● **Directions**
Show each line of the data below that has the string "list" in it.

** Opening Source material block **

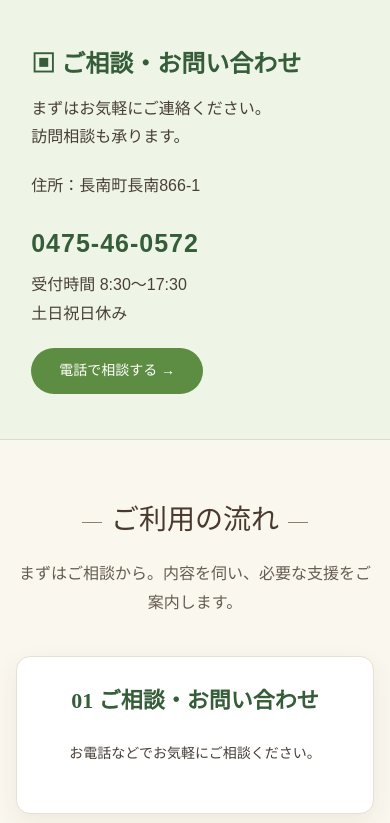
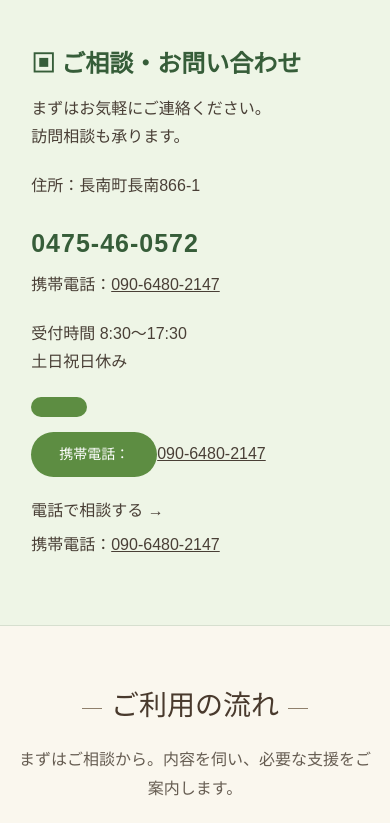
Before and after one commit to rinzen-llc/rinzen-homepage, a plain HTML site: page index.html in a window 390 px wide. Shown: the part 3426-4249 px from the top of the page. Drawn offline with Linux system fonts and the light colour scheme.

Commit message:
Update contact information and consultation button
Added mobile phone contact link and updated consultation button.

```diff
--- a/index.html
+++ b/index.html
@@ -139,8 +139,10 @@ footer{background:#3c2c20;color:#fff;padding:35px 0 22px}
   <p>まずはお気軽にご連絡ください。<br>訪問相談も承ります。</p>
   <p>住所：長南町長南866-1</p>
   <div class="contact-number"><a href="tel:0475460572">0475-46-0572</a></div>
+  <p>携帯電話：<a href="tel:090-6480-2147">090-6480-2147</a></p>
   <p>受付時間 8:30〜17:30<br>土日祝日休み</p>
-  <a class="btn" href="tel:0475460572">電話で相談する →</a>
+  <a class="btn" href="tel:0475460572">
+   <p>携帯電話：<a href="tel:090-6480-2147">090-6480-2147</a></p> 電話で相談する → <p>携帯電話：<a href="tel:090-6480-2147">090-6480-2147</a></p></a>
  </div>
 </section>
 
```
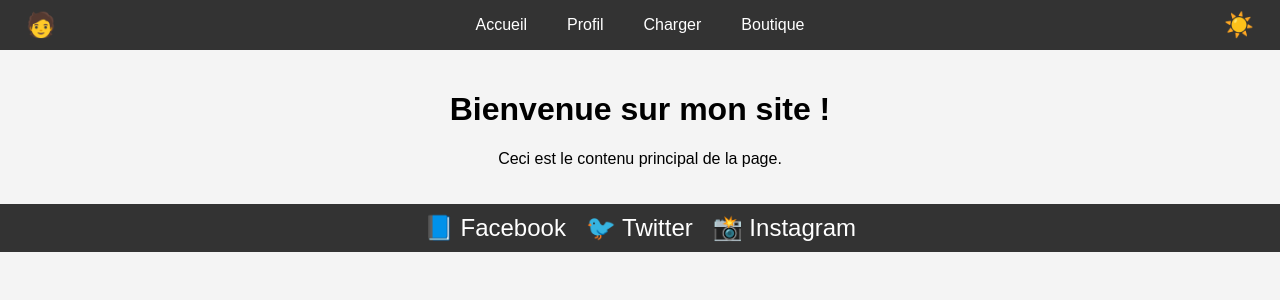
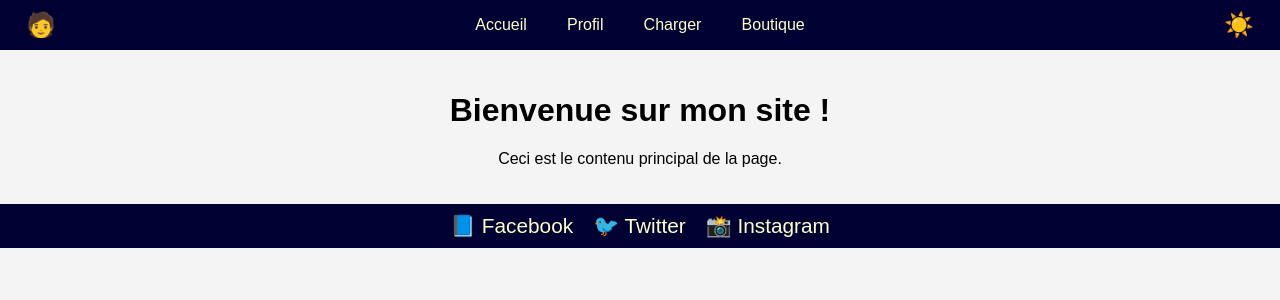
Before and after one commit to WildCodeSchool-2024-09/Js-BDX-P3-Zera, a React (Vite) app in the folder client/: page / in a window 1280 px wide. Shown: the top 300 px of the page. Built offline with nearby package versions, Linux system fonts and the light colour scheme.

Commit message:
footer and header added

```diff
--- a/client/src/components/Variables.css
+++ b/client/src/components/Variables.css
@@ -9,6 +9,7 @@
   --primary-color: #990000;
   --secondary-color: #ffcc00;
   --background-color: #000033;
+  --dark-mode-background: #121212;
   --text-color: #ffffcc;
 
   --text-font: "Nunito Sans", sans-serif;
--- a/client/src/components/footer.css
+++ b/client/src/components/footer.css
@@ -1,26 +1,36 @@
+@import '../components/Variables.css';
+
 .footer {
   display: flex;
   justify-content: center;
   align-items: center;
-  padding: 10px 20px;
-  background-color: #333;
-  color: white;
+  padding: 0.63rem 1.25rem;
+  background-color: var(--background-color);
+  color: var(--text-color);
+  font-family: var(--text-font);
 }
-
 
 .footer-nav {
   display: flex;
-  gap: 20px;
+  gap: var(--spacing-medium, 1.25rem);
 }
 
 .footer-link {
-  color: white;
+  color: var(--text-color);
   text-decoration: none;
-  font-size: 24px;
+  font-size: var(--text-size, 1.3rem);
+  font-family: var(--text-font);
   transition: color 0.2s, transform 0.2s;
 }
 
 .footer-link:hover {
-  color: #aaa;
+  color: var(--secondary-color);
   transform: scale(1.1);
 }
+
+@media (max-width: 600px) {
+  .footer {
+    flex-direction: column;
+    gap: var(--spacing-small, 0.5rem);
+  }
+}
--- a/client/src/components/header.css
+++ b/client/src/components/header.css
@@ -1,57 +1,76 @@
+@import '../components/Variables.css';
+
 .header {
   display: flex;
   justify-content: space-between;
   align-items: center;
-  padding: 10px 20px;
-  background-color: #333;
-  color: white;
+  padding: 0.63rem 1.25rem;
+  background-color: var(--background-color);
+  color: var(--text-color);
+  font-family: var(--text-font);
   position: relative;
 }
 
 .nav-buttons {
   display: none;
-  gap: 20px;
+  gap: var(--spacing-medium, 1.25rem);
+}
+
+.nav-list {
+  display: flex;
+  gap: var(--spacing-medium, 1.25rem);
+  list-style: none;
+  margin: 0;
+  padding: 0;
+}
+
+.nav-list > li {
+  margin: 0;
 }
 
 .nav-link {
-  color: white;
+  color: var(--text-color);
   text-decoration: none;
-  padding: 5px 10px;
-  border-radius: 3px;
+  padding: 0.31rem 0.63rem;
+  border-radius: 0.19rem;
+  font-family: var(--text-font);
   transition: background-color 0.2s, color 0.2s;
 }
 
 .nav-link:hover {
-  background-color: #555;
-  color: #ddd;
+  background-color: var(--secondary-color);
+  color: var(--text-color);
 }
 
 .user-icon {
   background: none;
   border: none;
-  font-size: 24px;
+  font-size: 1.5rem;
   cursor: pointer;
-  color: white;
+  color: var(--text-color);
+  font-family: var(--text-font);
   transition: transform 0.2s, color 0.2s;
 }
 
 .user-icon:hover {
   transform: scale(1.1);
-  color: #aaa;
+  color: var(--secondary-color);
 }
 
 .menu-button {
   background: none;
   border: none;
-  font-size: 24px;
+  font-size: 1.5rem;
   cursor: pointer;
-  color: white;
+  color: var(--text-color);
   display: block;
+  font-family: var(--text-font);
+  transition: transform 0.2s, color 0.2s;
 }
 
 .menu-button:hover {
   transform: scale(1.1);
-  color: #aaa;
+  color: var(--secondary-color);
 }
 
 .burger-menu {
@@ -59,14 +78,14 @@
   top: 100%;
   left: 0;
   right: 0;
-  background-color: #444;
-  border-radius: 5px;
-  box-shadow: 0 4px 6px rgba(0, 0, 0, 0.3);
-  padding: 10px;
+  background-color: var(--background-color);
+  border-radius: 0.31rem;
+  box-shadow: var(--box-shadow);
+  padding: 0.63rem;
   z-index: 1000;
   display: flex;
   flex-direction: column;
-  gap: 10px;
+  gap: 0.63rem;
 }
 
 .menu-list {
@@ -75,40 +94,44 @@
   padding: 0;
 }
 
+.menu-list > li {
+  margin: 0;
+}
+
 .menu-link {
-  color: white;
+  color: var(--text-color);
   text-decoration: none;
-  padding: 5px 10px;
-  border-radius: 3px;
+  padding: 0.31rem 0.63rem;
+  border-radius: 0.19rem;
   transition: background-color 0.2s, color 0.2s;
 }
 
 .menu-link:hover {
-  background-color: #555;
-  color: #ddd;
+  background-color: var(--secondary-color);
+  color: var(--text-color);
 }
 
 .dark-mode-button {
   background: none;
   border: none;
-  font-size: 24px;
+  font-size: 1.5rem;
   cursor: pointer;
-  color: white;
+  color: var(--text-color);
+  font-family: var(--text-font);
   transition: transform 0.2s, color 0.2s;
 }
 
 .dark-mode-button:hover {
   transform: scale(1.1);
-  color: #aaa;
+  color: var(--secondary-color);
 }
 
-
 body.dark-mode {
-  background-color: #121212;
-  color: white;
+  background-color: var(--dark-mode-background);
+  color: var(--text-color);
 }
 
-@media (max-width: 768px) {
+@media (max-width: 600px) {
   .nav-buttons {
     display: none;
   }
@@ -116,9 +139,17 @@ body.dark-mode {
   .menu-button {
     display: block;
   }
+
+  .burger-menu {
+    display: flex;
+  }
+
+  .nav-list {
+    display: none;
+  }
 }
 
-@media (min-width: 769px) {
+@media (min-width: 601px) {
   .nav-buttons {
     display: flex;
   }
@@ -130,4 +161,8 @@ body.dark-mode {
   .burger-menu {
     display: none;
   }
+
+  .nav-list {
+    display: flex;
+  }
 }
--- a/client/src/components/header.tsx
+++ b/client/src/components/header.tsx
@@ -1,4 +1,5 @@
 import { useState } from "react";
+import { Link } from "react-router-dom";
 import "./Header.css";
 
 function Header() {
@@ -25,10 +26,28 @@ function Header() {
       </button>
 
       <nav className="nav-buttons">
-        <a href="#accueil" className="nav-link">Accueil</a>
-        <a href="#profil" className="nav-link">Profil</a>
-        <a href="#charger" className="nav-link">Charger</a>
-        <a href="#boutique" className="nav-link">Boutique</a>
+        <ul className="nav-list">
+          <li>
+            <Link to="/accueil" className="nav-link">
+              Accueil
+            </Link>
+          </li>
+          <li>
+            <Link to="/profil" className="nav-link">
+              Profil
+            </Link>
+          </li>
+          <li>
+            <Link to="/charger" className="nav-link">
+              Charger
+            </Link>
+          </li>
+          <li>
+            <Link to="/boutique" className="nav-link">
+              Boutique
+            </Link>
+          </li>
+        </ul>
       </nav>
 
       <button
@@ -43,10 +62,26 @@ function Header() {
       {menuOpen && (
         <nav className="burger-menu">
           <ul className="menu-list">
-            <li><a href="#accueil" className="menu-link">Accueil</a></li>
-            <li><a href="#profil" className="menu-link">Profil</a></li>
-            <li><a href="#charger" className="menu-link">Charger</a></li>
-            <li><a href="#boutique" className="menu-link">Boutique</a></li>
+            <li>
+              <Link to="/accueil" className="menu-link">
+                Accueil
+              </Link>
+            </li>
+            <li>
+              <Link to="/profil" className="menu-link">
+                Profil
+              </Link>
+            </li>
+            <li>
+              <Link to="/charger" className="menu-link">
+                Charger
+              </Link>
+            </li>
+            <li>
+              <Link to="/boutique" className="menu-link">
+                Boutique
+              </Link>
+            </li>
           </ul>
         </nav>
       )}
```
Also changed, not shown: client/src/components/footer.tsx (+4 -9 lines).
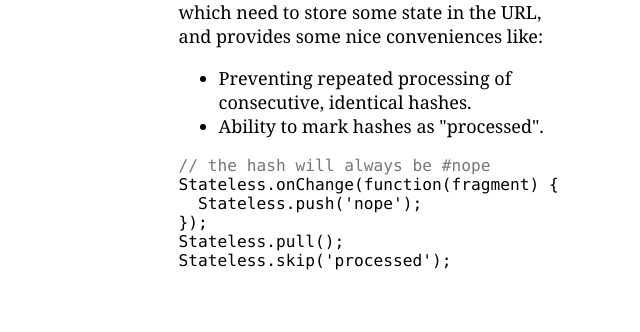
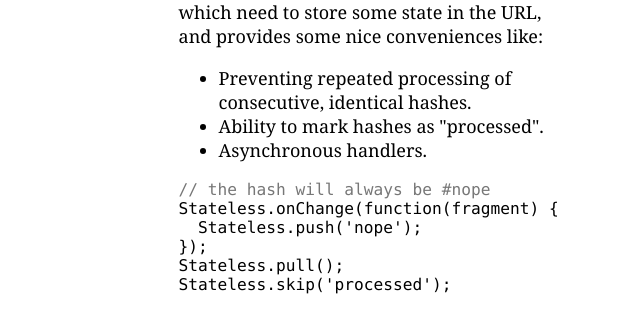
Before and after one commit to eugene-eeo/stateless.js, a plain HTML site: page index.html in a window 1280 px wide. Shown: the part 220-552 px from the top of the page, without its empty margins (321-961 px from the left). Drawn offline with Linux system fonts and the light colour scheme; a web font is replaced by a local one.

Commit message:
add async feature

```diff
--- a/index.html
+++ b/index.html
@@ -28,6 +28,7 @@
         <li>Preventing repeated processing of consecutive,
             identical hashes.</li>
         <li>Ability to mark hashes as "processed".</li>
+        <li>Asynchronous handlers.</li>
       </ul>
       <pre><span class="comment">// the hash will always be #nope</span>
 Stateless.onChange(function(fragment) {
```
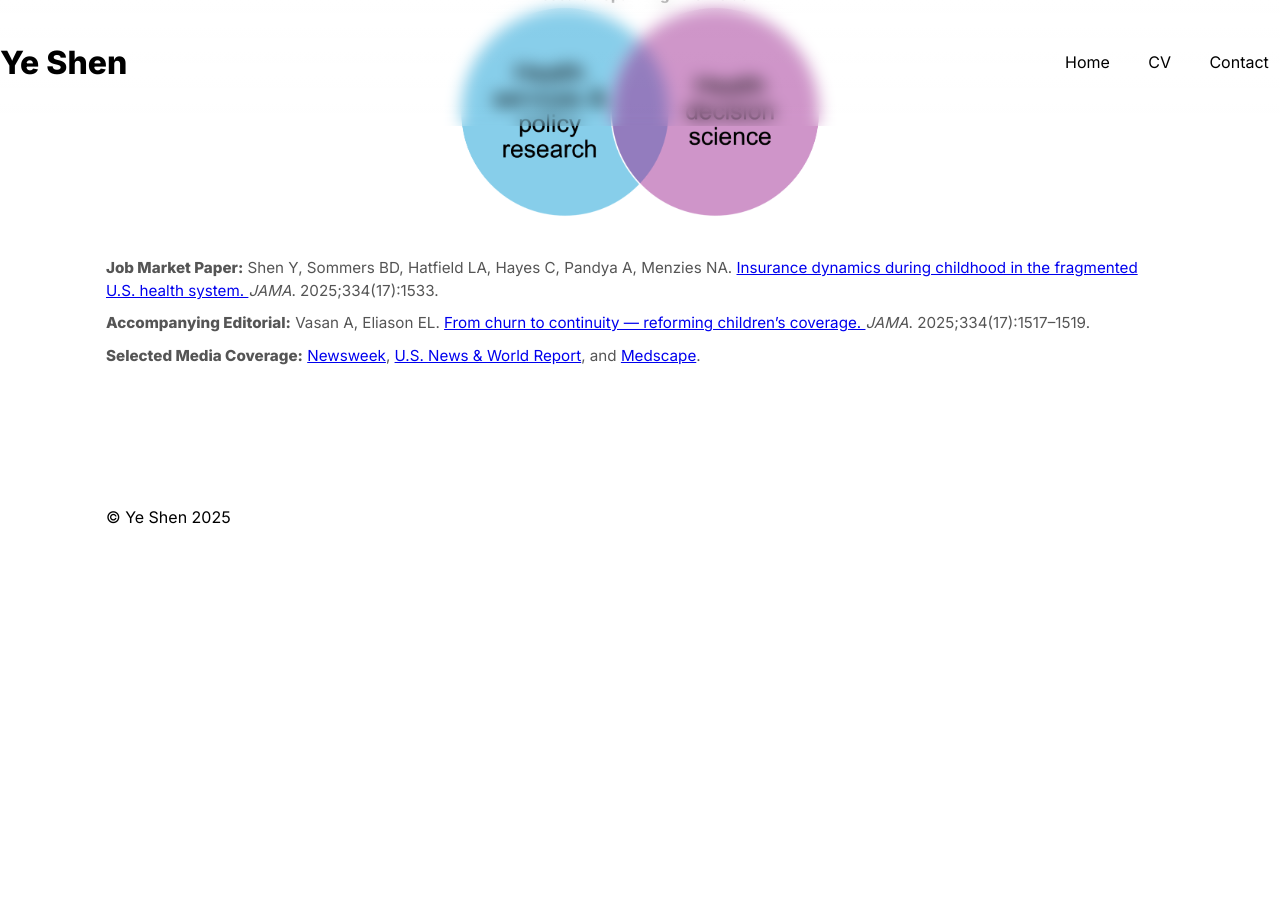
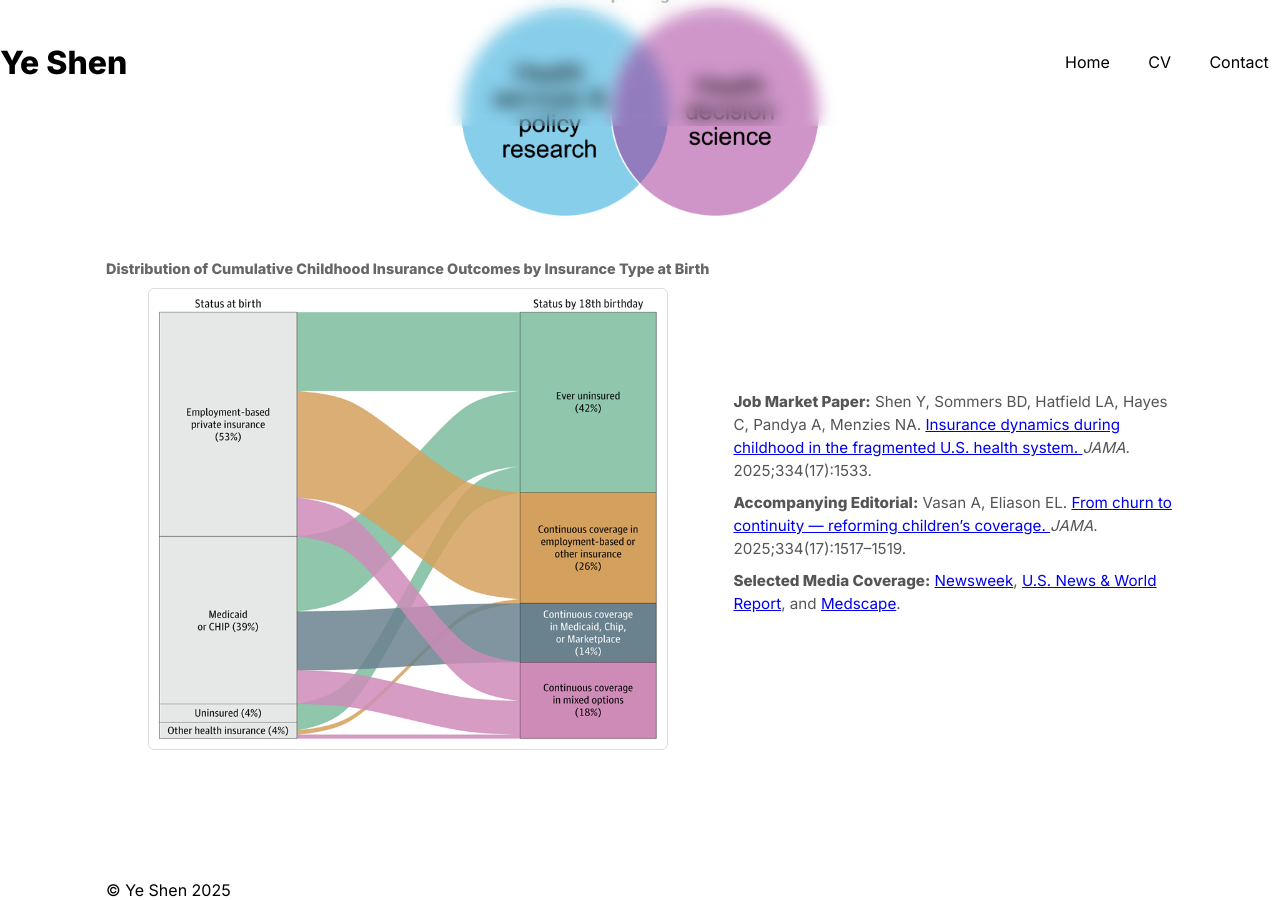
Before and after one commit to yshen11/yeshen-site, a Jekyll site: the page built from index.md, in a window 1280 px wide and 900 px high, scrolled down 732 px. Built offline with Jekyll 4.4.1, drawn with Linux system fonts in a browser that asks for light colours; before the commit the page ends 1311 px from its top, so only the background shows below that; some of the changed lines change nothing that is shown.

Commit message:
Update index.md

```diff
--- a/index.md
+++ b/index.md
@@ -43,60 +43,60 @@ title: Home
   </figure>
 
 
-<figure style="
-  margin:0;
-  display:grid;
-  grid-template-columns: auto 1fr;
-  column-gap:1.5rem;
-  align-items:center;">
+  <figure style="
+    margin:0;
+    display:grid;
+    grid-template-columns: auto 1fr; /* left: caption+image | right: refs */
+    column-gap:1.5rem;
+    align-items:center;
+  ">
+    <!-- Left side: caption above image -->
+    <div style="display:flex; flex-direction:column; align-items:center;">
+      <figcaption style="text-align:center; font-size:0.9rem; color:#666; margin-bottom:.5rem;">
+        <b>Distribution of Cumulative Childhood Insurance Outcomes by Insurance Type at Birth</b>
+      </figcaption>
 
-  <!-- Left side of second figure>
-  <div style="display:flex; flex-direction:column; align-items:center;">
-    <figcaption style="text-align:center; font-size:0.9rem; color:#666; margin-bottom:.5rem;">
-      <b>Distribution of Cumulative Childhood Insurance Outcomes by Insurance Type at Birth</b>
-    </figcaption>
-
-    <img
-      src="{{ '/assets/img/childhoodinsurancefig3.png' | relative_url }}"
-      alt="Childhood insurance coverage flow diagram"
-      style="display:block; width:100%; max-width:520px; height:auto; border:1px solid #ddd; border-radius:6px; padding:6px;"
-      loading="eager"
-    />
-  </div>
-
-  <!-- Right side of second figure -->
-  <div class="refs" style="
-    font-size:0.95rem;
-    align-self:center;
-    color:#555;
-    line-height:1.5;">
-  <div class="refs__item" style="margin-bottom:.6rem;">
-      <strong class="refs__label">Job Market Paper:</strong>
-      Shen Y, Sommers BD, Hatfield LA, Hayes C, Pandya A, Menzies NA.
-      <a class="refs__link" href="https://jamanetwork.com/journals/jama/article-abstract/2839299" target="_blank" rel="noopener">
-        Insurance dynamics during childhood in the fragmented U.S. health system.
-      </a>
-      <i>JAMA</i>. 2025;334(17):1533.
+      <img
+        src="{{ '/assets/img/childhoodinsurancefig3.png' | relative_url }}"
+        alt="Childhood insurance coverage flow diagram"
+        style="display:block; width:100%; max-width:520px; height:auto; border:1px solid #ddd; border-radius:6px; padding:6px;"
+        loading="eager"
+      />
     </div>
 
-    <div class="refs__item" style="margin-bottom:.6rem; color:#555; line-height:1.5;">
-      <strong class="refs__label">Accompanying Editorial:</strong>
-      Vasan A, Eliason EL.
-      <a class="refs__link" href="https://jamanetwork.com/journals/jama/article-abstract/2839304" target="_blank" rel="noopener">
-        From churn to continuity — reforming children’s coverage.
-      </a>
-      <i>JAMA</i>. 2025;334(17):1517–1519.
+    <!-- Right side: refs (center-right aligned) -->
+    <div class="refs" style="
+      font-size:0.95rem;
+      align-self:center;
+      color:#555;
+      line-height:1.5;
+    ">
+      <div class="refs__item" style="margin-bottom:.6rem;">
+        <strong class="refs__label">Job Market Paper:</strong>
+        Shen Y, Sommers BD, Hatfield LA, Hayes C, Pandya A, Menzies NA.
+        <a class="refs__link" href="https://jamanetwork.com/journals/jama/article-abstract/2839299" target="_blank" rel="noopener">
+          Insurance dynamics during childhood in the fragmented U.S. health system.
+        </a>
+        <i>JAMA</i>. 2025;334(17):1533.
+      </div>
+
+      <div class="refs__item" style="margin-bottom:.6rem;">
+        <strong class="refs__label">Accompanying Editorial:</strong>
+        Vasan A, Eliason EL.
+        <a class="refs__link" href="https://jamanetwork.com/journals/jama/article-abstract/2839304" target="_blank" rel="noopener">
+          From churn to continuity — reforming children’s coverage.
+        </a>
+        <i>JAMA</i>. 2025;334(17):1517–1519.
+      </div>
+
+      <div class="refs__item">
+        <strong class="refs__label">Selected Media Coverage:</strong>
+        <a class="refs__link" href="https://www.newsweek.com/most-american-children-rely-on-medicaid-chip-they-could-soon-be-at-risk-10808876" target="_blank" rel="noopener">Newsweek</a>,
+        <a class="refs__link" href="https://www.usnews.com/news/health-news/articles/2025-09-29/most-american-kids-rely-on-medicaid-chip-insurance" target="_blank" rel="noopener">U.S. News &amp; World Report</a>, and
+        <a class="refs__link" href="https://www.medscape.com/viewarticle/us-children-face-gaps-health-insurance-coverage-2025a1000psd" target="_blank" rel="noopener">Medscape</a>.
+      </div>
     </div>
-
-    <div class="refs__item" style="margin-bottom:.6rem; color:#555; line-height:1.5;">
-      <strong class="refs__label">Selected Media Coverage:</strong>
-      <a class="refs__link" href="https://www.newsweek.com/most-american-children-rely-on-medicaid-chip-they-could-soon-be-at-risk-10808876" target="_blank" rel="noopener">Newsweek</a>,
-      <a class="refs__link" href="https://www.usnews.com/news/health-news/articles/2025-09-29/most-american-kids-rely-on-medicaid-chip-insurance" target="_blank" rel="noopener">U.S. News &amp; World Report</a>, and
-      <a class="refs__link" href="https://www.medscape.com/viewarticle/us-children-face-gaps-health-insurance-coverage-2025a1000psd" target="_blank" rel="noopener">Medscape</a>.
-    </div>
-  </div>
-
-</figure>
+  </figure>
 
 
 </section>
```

** Closing Source material block **

● **Output for this exercise**
+.nav-list {
+  list-style: none;
+.nav-list > li {
 .menu-list {
+.menu-list > li {
+  .nav-list {
+  .nav-list {
+        <ul className="nav-list">
           <ul className="menu-list">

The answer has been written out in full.